→ Assigned task
The entries are to be reproduced verbatim, and their pictures left out.
[Start of Attachment]
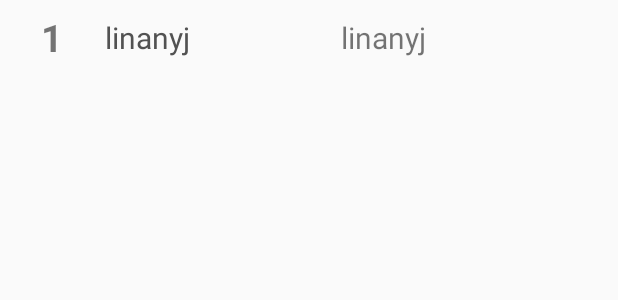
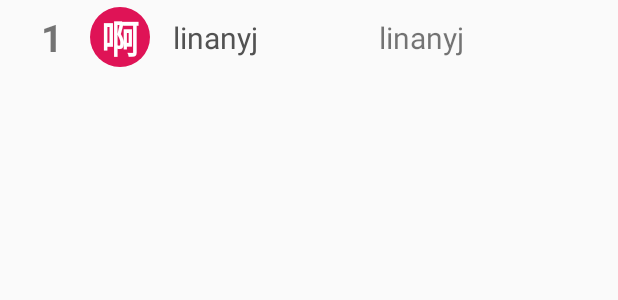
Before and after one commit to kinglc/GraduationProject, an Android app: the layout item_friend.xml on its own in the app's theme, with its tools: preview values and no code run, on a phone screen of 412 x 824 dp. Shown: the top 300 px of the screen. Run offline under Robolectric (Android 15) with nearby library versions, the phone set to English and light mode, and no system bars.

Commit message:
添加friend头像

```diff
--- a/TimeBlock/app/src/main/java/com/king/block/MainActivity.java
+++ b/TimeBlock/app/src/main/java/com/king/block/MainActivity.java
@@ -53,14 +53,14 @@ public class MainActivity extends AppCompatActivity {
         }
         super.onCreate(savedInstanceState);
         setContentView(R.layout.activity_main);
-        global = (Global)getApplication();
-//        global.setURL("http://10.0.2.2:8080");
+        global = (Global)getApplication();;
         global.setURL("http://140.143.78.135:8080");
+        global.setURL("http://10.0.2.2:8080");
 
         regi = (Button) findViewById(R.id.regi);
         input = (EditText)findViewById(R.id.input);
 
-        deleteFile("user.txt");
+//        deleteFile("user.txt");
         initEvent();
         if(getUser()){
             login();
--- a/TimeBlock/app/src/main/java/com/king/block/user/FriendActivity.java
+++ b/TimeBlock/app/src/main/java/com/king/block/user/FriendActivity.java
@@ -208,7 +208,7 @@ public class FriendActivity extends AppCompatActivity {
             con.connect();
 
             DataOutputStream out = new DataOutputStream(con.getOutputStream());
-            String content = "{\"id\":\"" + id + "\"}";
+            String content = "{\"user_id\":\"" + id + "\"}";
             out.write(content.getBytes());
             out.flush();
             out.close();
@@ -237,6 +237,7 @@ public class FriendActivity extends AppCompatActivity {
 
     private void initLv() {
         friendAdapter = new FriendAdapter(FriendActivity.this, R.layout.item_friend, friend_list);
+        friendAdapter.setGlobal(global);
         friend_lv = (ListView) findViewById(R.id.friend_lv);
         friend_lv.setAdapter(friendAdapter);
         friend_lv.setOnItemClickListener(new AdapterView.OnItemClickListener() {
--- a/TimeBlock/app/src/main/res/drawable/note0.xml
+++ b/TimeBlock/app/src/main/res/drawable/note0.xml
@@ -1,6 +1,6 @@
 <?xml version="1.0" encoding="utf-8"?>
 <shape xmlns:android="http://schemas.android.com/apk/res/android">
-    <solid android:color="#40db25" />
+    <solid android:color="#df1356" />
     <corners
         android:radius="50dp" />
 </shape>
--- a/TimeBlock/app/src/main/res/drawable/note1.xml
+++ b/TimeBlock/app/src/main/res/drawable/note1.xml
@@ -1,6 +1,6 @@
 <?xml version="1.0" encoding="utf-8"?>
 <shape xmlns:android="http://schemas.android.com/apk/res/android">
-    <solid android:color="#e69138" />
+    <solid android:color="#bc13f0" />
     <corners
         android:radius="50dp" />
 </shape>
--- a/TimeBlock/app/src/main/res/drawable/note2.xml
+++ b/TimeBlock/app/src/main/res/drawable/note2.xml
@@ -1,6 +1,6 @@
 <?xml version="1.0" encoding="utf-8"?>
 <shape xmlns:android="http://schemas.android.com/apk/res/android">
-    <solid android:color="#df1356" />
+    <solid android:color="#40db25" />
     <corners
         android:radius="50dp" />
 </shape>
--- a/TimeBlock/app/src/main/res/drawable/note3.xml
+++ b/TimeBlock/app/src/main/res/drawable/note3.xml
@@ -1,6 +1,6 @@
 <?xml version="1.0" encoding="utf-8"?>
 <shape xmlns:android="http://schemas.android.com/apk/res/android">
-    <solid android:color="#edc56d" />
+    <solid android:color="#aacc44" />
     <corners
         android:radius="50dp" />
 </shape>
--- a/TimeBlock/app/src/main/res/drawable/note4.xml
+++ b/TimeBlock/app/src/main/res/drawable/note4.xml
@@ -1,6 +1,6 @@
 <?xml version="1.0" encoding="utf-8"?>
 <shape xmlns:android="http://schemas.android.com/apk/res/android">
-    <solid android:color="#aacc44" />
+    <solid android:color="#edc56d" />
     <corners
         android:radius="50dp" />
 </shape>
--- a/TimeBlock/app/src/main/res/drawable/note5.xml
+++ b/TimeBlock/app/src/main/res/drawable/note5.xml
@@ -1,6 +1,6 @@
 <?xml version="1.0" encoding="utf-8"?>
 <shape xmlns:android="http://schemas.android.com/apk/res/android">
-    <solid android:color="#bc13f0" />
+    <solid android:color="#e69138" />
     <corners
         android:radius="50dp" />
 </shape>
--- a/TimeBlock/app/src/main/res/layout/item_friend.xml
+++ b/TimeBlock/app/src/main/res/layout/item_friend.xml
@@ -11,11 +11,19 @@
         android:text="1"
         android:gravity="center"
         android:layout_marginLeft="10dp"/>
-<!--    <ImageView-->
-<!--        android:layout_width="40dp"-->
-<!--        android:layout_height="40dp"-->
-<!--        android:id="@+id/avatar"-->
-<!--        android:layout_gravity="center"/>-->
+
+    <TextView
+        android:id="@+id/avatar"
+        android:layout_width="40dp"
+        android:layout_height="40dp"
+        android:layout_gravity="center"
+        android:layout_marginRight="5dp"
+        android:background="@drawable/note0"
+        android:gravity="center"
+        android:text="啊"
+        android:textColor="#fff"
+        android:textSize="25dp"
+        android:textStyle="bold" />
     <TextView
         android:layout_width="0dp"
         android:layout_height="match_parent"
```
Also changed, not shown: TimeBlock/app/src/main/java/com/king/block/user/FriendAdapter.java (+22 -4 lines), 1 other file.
[End of Attachment]
→ Exercise result
Before and after one commit to kinglc/GraduationProject, an Android app: the layout item_friend.xml on its own in the app's theme, with its tools: preview values and no code run, on a phone screen of 412 x 824 dp. Shown: the top 300 px of the screen. Run offline under Robolectric (Android 15) with nearby library versions, the phone set to English and light mode, and no system bars.

Commit message:
添加friend头像

```diff
--- a/TimeBlock/app/src/main/java/com/king/block/MainActivity.java
+++ b/TimeBlock/app/src/main/java/com/king/block/MainActivity.java
@@ -53,14 +53,14 @@ public class MainActivity extends AppCompatActivity {
         }
         super.onCreate(savedInstanceState);
         setContentView(R.layout.activity_main);
-        global = (Global)getApplication();
-//        global.setURL("http://10.0.2.2:8080");
+        global = (Global)getApplication();;
         global.setURL("http://140.143.78.135:8080");
+        global.setURL("http://10.0.2.2:8080");
 
         regi = (Button) findViewById(R.id.regi);
         input = (EditText)findViewById(R.id.input);
 
-        deleteFile("user.txt");
+//        deleteFile("user.txt");
         initEvent();
         if(getUser()){
             login();
--- a/TimeBlock/app/src/main/java/com/king/block/user/FriendActivity.java
+++ b/TimeBlock/app/src/main/java/com/king/block/user/FriendActivity.java
@@ -208,7 +208,7 @@ public class FriendActivity extends AppCompatActivity {
             con.connect();
 
             DataOutputStream out = new DataOutputStream(con.getOutputStream());
-            String content = "{\"id\":\"" + id + "\"}";
+            String content = "{\"user_id\":\"" + id + "\"}";
             out.write(content.getBytes());
             out.flush();
             out.close();
@@ -237,6 +237,7 @@ public class FriendActivity extends AppCompatActivity {
 
     private void initLv() {
         friendAdapter = new FriendAdapter(FriendActivity.this, R.layout.item_friend, friend_list);
+        friendAdapter.setGlobal(global);
         friend_lv = (ListView) findViewById(R.id.friend_lv);
         friend_lv.setAdapter(friendAdapter);
         friend_lv.setOnItemClickListener(new AdapterView.OnItemClickListener() {
--- a/TimeBlock/app/src/main/res/drawable/note0.xml
+++ b/TimeBlock/app/src/main/res/drawable/note0.xml
@@ -1,6 +1,6 @@
 <?xml version="1.0" encoding="utf-8"?>
 <shape xmlns:android="http://schemas.android.com/apk/res/android">
-    <solid android:color="#40db25" />
+    <solid android:color="#df1356" />
     <corners
         android:radius="50dp" />
 </shape>
--- a/TimeBlock/app/src/main/res/drawable/note1.xml
+++ b/TimeBlock/app/src/main/res/drawable/note1.xml
@@ -1,6 +1,6 @@
 <?xml version="1.0" encoding="utf-8"?>
 <shape xmlns:android="http://schemas.android.com/apk/res/android">
-    <solid android:color="#e69138" />
+    <solid android:color="#bc13f0" />
     <corners
         android:radius="50dp" />
 </shape>
--- a/TimeBlock/app/src/main/res/drawable/note2.xml
+++ b/TimeBlock/app/src/main/res/drawable/note2.xml
@@ -1,6 +1,6 @@
 <?xml version="1.0" encoding="utf-8"?>
 <shape xmlns:android="http://schemas.android.com/apk/res/android">
-    <solid android:color="#df1356" />
+    <solid android:color="#40db25" />
     <corners
         android:radius="50dp" />
 </shape>
--- a/TimeBlock/app/src/main/res/drawable/note3.xml
+++ b/TimeBlock/app/src/main/res/drawable/note3.xml
@@ -1,6 +1,6 @@
 <?xml version="1.0" encoding="utf-8"?>
 <shape xmlns:android="http://schemas.android.com/apk/res/android">
-    <solid android:color="#edc56d" />
+    <solid android:color="#aacc44" />
     <corners
         android:radius="50dp" />
 </shape>
--- a/TimeBlock/app/src/main/res/drawable/note4.xml
+++ b/TimeBlock/app/src/main/res/drawable/note4.xml
@@ -1,6 +1,6 @@
 <?xml version="1.0" encoding="utf-8"?>
 <shape xmlns:android="http://schemas.android.com/apk/res/android">
-    <solid android:color="#aacc44" />
+    <solid android:color="#edc56d" />
     <corners
         android:radius="50dp" />
 </shape>
--- a/TimeBlock/app/src/main/res/drawable/note5.xml
+++ b/TimeBlock/app/src/main/res/drawable/note5.xml
@@ -1,6 +1,6 @@
 <?xml version="1.0" encoding="utf-8"?>
 <shape xmlns:android="http://schemas.android.com/apk/res/android">
-    <solid android:color="#bc13f0" />
+    <solid android:color="#e69138" />
     <corners
         android:radius="50dp" />
 </shape>
--- a/TimeBlock/app/src/main/res/layout/item_friend.xml
+++ b/TimeBlock/app/src/main/res/layout/item_friend.xml
@@ -11,11 +11,19 @@
         android:text="1"
         android:gravity="center"
         android:layout_marginLeft="10dp"/>
-<!--    <ImageView-->
-<!--        android:layout_width="40dp"-->
-<!--        android:layout_height="40dp"-->
-<!--        android:id="@+id/avatar"-->
-<!--        android:layout_gravity="center"/>-->
+
+    <TextView
+        android:id="@+id/avatar"
+        android:layout_width="40dp"
+        android:layout_height="40dp"
+        android:layout_gravity="center"
+        android:layout_marginRight="5dp"
+        android:background="@drawable/note0"
+        android:gravity="center"
+        android:text="啊"
+        android:textColor="#fff"
+        android:textSize="25dp"
+        android:textStyle="bold" />
     <TextView
         android:layout_width="0dp"
         android:layout_height="match_parent"
```
Also changed, not shown: TimeBlock/app/src/main/java/com/king/block/user/FriendAdapter.java (+22 -4 lines), 1 other file.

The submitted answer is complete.